### Version difference data
════════

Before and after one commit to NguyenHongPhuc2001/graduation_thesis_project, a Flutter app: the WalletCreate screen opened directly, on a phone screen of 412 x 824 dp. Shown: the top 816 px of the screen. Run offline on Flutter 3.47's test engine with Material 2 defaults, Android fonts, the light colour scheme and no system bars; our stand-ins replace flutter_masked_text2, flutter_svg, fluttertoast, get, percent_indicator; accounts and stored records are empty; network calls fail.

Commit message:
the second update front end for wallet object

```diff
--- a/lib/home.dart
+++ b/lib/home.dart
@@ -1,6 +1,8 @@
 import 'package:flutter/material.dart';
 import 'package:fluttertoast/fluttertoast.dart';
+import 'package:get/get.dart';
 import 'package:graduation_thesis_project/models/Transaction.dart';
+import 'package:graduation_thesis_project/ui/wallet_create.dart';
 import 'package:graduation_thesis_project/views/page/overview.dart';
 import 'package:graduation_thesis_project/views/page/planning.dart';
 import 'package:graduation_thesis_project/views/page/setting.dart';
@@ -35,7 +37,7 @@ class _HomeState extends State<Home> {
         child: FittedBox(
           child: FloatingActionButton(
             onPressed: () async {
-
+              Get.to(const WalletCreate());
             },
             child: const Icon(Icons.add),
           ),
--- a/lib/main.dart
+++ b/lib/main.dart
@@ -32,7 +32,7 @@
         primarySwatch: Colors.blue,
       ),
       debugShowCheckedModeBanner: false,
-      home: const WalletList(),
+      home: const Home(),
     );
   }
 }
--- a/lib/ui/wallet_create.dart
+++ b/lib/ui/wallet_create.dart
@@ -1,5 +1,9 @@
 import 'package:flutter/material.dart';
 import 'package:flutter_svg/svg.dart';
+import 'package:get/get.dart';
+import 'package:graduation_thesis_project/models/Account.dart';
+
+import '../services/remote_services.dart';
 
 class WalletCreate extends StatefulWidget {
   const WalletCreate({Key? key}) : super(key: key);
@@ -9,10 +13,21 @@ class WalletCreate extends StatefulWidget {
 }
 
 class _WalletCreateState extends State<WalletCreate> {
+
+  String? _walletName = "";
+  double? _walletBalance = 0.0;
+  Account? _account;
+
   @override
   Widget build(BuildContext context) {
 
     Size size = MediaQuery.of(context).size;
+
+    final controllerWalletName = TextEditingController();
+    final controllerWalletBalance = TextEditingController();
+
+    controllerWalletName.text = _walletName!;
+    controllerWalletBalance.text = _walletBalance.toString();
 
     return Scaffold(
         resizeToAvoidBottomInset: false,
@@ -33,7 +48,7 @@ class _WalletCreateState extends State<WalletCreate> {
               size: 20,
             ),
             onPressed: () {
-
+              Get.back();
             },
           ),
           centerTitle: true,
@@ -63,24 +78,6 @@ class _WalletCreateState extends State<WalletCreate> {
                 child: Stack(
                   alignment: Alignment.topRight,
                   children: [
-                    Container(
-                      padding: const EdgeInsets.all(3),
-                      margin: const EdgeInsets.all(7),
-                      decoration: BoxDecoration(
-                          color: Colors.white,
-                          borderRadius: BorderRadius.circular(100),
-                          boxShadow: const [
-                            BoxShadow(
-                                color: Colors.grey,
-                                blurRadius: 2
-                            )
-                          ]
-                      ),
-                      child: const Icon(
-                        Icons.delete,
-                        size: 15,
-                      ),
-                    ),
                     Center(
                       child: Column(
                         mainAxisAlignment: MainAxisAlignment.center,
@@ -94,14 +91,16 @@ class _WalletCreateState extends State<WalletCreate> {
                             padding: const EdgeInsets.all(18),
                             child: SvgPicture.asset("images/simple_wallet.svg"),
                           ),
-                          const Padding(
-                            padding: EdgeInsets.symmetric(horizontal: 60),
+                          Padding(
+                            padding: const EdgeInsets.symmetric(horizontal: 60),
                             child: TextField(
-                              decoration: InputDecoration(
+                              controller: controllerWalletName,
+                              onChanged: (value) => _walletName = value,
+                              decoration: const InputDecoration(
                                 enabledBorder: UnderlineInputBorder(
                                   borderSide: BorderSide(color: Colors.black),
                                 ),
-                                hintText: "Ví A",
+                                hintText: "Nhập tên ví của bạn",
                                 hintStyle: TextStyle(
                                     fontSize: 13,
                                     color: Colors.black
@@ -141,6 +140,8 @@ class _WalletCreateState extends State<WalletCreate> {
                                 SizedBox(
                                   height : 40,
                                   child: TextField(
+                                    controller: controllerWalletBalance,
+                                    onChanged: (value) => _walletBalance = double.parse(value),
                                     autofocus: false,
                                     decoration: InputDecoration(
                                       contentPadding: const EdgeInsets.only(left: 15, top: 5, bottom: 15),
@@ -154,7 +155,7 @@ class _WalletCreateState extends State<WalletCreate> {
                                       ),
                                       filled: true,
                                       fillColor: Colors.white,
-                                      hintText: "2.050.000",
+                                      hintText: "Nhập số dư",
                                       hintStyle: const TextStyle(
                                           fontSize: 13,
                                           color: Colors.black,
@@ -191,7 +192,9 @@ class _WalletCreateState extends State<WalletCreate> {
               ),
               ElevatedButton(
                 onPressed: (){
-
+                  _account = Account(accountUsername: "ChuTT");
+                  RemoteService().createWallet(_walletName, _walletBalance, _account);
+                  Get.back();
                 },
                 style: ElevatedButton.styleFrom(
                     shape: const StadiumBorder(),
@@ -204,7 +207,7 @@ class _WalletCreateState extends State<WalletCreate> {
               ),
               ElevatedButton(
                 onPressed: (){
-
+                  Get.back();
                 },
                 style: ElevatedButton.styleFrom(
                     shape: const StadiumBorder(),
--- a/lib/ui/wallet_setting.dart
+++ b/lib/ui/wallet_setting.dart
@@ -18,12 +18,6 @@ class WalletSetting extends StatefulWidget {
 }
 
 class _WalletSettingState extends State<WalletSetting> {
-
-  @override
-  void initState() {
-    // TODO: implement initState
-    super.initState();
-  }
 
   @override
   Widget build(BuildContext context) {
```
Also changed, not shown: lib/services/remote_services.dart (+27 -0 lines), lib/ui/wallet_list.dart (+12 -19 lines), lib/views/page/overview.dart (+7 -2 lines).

════════

### What needs to be done
Give the data back exactly as it stands.

### Task response
Before and after one commit to NguyenHongPhuc2001/graduation_thesis_project, a Flutter app: the WalletCreate screen opened directly, on a phone screen of 412 x 824 dp. Shown: the top 816 px of the screen. Run offline on Flutter 3.47's test engine with Material 2 defaults, Android fonts, the light colour scheme and no system bars; our stand-ins replace flutter_masked_text2, flutter_svg, fluttertoast, get, percent_indicator; accounts and stored records are empty; network calls fail.

Commit message:
the second update front end for wallet object

```diff
--- a/lib/home.dart
+++ b/lib/home.dart
@@ -1,6 +1,8 @@
 import 'package:flutter/material.dart';
 import 'package:fluttertoast/fluttertoast.dart';
+import 'package:get/get.dart';
 import 'package:graduation_thesis_project/models/Transaction.dart';
+import 'package:graduation_thesis_project/ui/wallet_create.dart';
 import 'package:graduation_thesis_project/views/page/overview.dart';
 import 'package:graduation_thesis_project/views/page/planning.dart';
 import 'package:graduation_thesis_project/views/page/setting.dart';
@@ -35,7 +37,7 @@ class _HomeState extends State<Home> {
         child: FittedBox(
           child: FloatingActionButton(
             onPressed: () async {
-
+              Get.to(const WalletCreate());
             },
             child: const Icon(Icons.add),
           ),
--- a/lib/main.dart
+++ b/lib/main.dart
@@ -32,7 +32,7 @@
         primarySwatch: Colors.blue,
       ),
       debugShowCheckedModeBanner: false,
-      home: const WalletList(),
+      home: const Home(),
     );
   }
 }
--- a/lib/ui/wallet_create.dart
+++ b/lib/ui/wallet_create.dart
@@ -1,5 +1,9 @@
 import 'package:flutter/material.dart';
 import 'package:flutter_svg/svg.dart';
+import 'package:get/get.dart';
+import 'package:graduation_thesis_project/models/Account.dart';
+
+import '../services/remote_services.dart';
 
 class WalletCreate extends StatefulWidget {
   const WalletCreate({Key? key}) : super(key: key);
@@ -9,10 +13,21 @@ class WalletCreate extends StatefulWidget {
 }
 
 class _WalletCreateState extends State<WalletCreate> {
+
+  String? _walletName = "";
+  double? _walletBalance = 0.0;
+  Account? _account;
+
   @override
   Widget build(BuildContext context) {
 
     Size size = MediaQuery.of(context).size;
+
+    final controllerWalletName = TextEditingController();
+    final controllerWalletBalance = TextEditingController();
+
+    controllerWalletName.text = _walletName!;
+    controllerWalletBalance.text = _walletBalance.toString();
 
     return Scaffold(
         resizeToAvoidBottomInset: false,
@@ -33,7 +48,7 @@ class _WalletCreateState extends State<WalletCreate> {
               size: 20,
             ),
             onPressed: () {
-
+              Get.back();
             },
           ),
           centerTitle: true,
@@ -63,24 +78,6 @@ class _WalletCreateState extends State<WalletCreate> {
                 child: Stack(
                   alignment: Alignment.topRight,
                   children: [
-                    Container(
-                      padding: const EdgeInsets.all(3),
-                      margin: const EdgeInsets.all(7),
-                      decoration: BoxDecoration(
-                          color: Colors.white,
-                          borderRadius: BorderRadius.circular(100),
-                          boxShadow: const [
-                            BoxShadow(
-                                color: Colors.grey,
-                                blurRadius: 2
-                            )
-                          ]
-                      ),
-                      child: const Icon(
-                        Icons.delete,
-                        size: 15,
-                      ),
-                    ),
                     Center(
                       child: Column(
                         mainAxisAlignment: MainAxisAlignment.center,
@@ -94,14 +91,16 @@ class _WalletCreateState extends State<WalletCreate> {
                             padding: const EdgeInsets.all(18),
                             child: SvgPicture.asset("images/simple_wallet.svg"),
                           ),
-                          const Padding(
-                            padding: EdgeInsets.symmetric(horizontal: 60),
+                          Padding(
+                            padding: const EdgeInsets.symmetric(horizontal: 60),
                             child: TextField(
-                              decoration: InputDecoration(
+                              controller: controllerWalletName,
+                              onChanged: (value) => _walletName = value,
+                              decoration: const InputDecoration(
                                 enabledBorder: UnderlineInputBorder(
                                   borderSide: BorderSide(color: Colors.black),
                                 ),
-                                hintText: "Ví A",
+                                hintText: "Nhập tên ví của bạn",
                                 hintStyle: TextStyle(
                                     fontSize: 13,
                                     color: Colors.black
@@ -141,6 +140,8 @@ class _WalletCreateState extends State<WalletCreate> {
                                 SizedBox(
                                   height : 40,
                                   child: TextField(
+                                    controller: controllerWalletBalance,
+                                    onChanged: (value) => _walletBalance = double.parse(value),
                                     autofocus: false,
                                     decoration: InputDecoration(
                                       contentPadding: const EdgeInsets.only(left: 15, top: 5, bottom: 15),
@@ -154,7 +155,7 @@ class _WalletCreateState extends State<WalletCreate> {
                                       ),
                                       filled: true,
                                       fillColor: Colors.white,
-                                      hintText: "2.050.000",
+                                      hintText: "Nhập số dư",
                                       hintStyle: const TextStyle(
                                           fontSize: 13,
                                           color: Colors.black,
@@ -191,7 +192,9 @@ class _WalletCreateState extends State<WalletCreate> {
               ),
               ElevatedButton(
                 onPressed: (){
-
+                  _account = Account(accountUsername: "ChuTT");
+                  RemoteService().createWallet(_walletName, _walletBalance, _account);
+                  Get.back();
                 },
                 style: ElevatedButton.styleFrom(
                     shape: const StadiumBorder(),
@@ -204,7 +207,7 @@ class _WalletCreateState extends State<WalletCreate> {
               ),
               ElevatedButton(
                 onPressed: (){
-
+                  Get.back();
                 },
                 style: ElevatedButton.styleFrom(
                     shape: const StadiumBorder(),
--- a/lib/ui/wallet_setting.dart
+++ b/lib/ui/wallet_setting.dart
@@ -18,12 +18,6 @@ class WalletSetting extends StatefulWidget {
 }
 
 class _WalletSettingState extends State<WalletSetting> {
-
-  @override
-  void initState() {
-    // TODO: implement initState
-    super.initState();
-  }
 
   @override
   Widget build(BuildContext context) {
```
Also changed, not shown: lib/services/remote_services.dart (+27 -0 lines), lib/ui/wallet_list.dart (+12 -19 lines), lib/views/page/overview.dart (+7 -2 lines).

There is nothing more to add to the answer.